** Work request **
Among the entries that follow, tally the lines with the string "tactics". Give no more than the number.

Segment Start: Record set

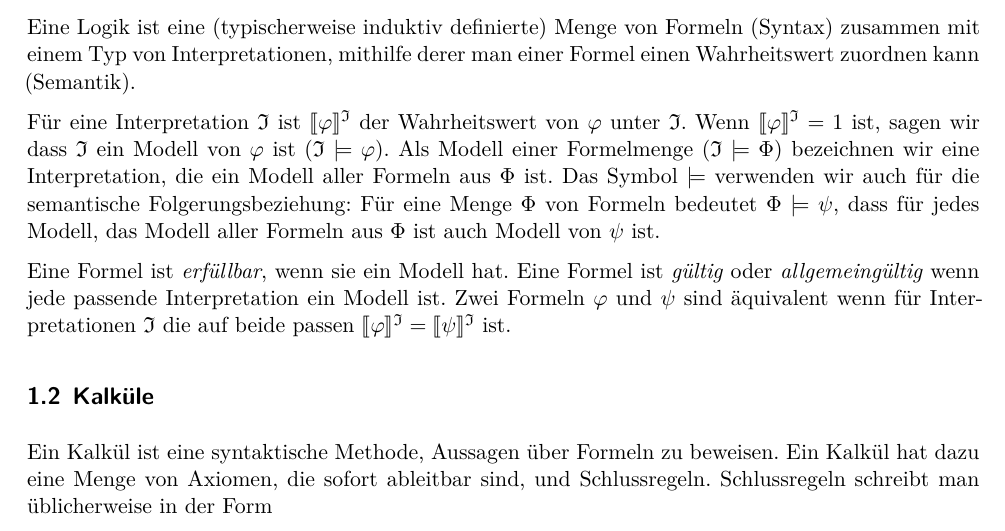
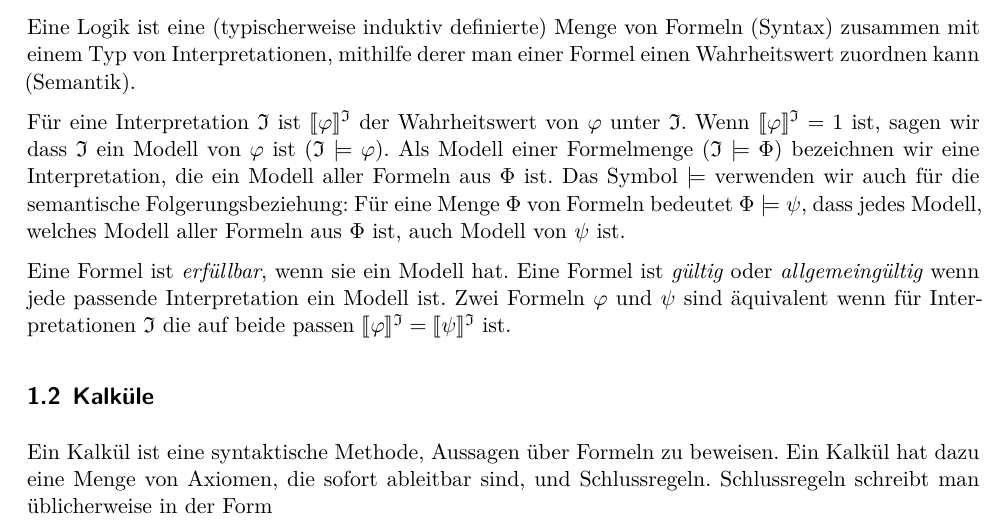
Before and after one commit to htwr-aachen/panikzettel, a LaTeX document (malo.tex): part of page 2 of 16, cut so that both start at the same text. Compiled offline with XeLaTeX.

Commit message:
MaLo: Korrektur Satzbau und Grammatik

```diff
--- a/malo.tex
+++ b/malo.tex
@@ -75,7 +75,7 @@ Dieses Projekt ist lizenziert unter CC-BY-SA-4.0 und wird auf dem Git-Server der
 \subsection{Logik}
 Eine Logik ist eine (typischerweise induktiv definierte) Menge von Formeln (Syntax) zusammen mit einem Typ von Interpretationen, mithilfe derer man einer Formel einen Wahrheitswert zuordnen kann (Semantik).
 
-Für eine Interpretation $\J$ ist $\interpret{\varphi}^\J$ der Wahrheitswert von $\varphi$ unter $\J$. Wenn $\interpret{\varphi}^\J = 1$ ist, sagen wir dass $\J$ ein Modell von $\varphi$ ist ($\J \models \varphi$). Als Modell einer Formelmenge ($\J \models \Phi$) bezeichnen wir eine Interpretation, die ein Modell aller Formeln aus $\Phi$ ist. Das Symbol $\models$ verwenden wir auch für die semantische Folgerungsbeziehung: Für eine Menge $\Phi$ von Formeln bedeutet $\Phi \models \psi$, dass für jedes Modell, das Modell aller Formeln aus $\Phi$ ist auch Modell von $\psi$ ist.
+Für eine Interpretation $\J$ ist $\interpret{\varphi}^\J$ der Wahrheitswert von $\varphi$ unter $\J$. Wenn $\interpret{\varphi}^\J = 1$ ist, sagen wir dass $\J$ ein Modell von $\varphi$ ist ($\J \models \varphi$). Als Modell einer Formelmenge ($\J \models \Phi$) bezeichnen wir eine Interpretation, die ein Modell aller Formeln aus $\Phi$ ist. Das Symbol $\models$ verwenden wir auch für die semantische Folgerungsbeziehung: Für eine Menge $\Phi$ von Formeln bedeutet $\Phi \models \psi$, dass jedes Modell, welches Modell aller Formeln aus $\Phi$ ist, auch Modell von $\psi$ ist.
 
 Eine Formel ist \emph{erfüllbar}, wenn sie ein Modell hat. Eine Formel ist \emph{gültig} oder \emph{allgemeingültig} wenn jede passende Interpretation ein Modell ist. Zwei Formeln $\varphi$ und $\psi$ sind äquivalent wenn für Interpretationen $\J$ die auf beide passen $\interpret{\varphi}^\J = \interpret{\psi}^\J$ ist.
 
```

Segment End: Record set
Segment Start: Record set

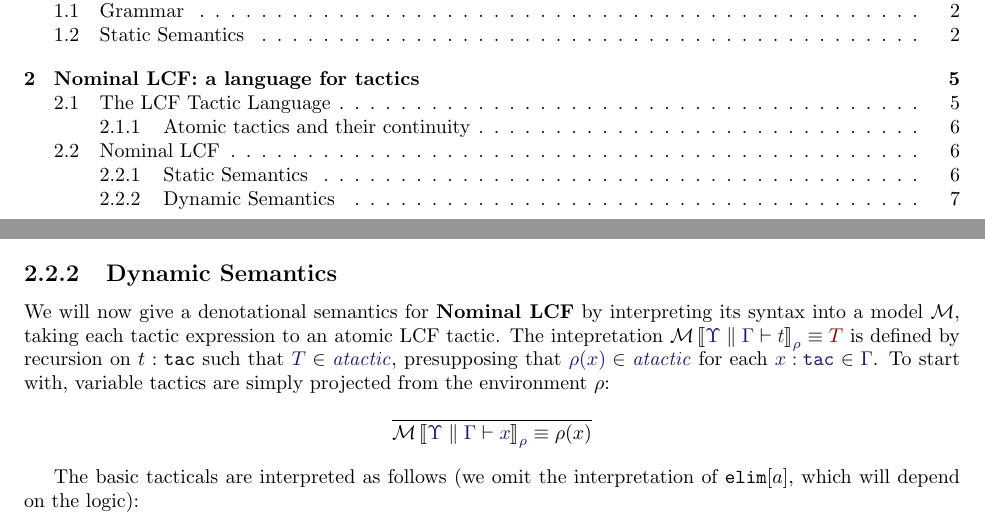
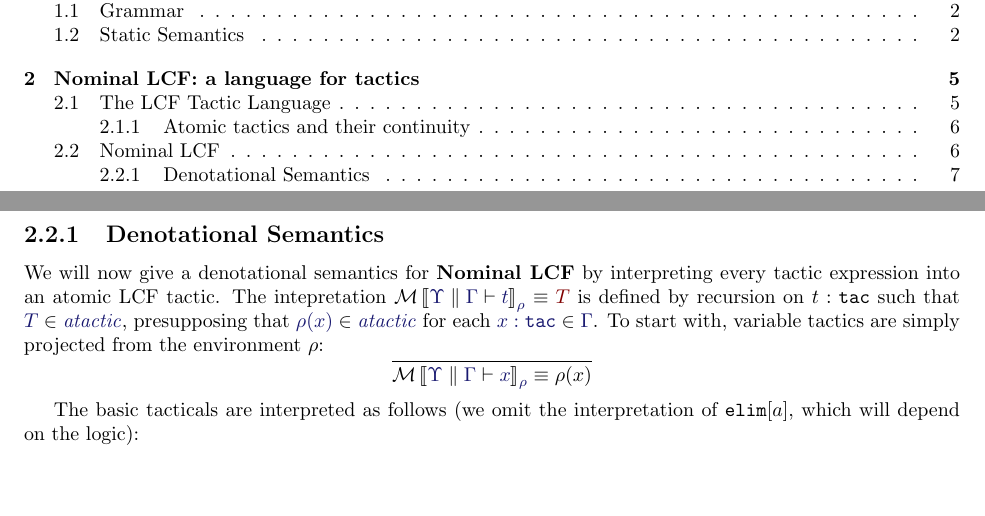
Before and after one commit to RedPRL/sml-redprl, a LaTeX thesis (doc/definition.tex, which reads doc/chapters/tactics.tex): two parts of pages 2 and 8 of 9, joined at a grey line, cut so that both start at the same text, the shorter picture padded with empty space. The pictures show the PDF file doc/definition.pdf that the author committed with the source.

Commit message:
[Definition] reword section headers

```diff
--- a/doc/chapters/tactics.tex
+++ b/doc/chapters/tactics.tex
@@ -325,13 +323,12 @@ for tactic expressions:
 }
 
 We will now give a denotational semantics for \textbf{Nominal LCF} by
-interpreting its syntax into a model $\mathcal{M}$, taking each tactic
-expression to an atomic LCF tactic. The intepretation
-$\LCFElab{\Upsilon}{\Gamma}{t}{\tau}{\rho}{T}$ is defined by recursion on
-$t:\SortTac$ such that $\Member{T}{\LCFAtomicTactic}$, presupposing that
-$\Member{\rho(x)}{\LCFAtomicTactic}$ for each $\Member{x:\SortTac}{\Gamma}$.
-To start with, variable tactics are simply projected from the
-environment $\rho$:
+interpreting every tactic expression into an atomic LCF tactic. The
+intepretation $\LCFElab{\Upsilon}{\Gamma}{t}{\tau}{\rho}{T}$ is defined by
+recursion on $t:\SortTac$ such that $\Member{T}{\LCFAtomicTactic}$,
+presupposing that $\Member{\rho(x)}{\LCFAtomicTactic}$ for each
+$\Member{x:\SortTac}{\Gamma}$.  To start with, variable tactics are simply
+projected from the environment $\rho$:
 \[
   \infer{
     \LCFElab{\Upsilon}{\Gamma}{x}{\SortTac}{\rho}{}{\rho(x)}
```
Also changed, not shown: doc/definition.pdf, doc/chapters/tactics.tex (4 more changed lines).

Segment End: Record set

** Expected answer **
6